Why Water Matters and How to Stay Hydrated!

Posted .

Texas is hot in the summer. Like, really hot.

That’s why we want to talk to you about the importance of staying hydrated.

You might be asking yourself what hydration has to do with oral health. After all,  aren’t we just the people who clean your teeth?Marea White DDS glass of whater being pured

Well, it turns out that hydration has a lot to do with good oral health! First, we’ll discuss why this is true, and then we’ll go over the best ways of staying hydrated during the scorching summer months in Bedford, Texas.

How Water Affects Your Oral Health

Did you know that saliva is one of the best ways to combat harmful bacteria in your mouth? It clears the bacteria away, acting as another line of defense after brushing, flossing, and fluoride.

Water is essential to sufficient saliva production, which makes hydration directly related to the quality of your oral health. Without enough water in your body, you won’t be able to make enough saliva.

Water not only bolsters the production of saliva, but it also helps rinse out plaque and bacteria before they can settle in and start doing damage. Lack of hydration will lead to tooth decay, gingivitis, and a host of other issues. What’s worse, if you don’t rid your mouth of bacteria before gum disease sets in, you’ll have to get treatment to prevent loss of teeth.

There’s a much better way. Just keep yourself hydrated in the first place. It’ll help your overall health as well as your oral health!

Staying Hydrated

The question is, how do you stay hydrated?

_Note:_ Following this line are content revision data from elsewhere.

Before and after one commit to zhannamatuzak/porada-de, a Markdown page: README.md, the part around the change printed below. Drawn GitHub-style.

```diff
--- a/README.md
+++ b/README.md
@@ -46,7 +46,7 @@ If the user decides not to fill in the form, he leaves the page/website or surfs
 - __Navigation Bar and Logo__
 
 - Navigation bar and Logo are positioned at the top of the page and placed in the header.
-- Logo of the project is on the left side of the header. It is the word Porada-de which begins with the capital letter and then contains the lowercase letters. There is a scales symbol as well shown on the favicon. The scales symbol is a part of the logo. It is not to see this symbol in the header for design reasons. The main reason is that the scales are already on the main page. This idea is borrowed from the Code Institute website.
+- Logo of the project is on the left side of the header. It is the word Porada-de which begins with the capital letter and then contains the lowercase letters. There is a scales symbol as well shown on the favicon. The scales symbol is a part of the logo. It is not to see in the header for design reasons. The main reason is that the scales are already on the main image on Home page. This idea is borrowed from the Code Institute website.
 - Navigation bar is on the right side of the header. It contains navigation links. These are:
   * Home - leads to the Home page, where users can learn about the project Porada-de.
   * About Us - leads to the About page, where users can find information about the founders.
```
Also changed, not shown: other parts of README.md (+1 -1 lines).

First and foremost, I recommend you toss out all the sports drinks. Fruit punch might be refreshing and cool after a day in the sun, but drinks like these often contain sugar and caffeine, which directly damage the enamel on your teeth and encourage the proliferation of harmful bacteria.

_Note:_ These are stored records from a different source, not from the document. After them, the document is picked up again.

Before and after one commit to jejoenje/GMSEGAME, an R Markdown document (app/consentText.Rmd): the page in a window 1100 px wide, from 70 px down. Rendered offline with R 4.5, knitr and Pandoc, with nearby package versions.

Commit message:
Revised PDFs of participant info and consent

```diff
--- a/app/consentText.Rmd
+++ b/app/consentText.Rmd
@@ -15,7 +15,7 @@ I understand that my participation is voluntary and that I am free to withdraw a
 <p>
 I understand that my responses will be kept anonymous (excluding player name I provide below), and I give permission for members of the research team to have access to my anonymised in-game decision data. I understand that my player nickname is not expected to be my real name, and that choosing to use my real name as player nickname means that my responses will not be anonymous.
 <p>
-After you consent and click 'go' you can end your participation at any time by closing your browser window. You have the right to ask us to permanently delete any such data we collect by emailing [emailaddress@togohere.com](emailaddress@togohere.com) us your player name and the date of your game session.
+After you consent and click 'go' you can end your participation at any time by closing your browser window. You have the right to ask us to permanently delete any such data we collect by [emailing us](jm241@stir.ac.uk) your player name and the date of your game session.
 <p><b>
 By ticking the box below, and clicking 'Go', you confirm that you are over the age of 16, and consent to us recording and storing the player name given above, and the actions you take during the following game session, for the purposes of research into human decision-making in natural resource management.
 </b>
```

One helpful tip to figure out if the drink you have is too sugary is to divide the number of grams of sugar it contains by four. That tells you roughly how many teaspoons of sugar it has. Most sports drinks contain somewhere around twelve teaspoons of sugar!

Considering a typical adult male shouldn’t have more than nine teaspoons of sugar per day, and an adult female shouldn’t have more than five or six teaspoons, this is an outrageous amount that can wreak sheer havoc on your teeth. It’s a double whammy when you consider that all that sugar actually dehydrates you, which defeats the purpose of the sports drink in the first place!

Marea White DDS glass of tap water

For great hydration and oral health, turn to fluoridated bottled water or local tap water. As long as you don’t filter it, Bedford’s tap water contains the fluoride you need. The key is to drink lots and lots of water.

That’s pretty obvious, though. For additional help with dry mouth, I highly recommend using Biotine dry mouth rinse and toothpaste.

Other than that, just be sure to drink lots of water and try to avoid too much intense sun exposure.

Stay hydrated!

~Dr. Marea White